> _Work instructions_
What lines in the records below hold the string "https"? Please show them.

[Records excerpted from a collection]

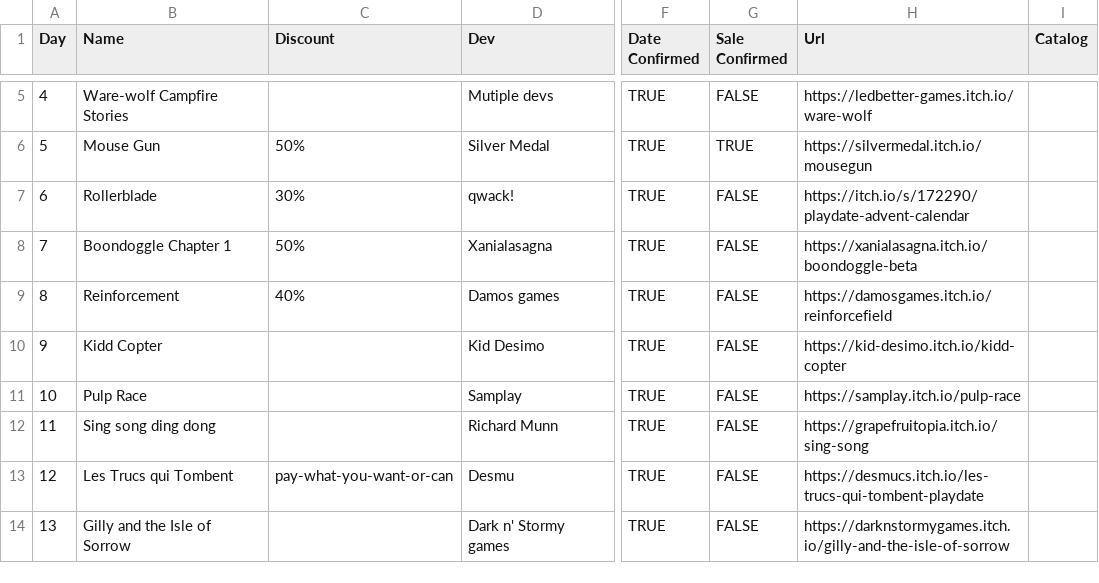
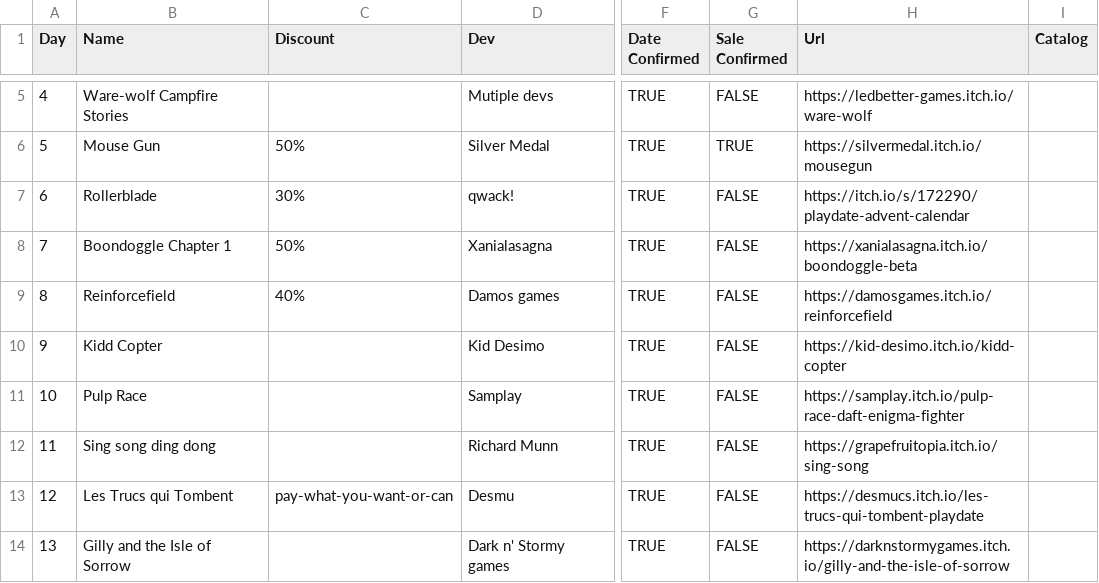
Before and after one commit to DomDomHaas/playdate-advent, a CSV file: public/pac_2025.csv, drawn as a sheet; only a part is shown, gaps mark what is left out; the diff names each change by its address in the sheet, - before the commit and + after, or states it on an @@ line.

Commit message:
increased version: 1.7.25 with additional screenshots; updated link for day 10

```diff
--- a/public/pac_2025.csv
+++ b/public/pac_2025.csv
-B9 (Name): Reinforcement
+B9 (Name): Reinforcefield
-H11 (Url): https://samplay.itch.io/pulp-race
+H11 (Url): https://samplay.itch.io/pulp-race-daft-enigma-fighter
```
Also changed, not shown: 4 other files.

> _Reply_
-H11 (Url): https://samplay.itch.io/pulp-race
+H11 (Url): https://samplay.itch.io/pulp-race-daft-enigma-fighter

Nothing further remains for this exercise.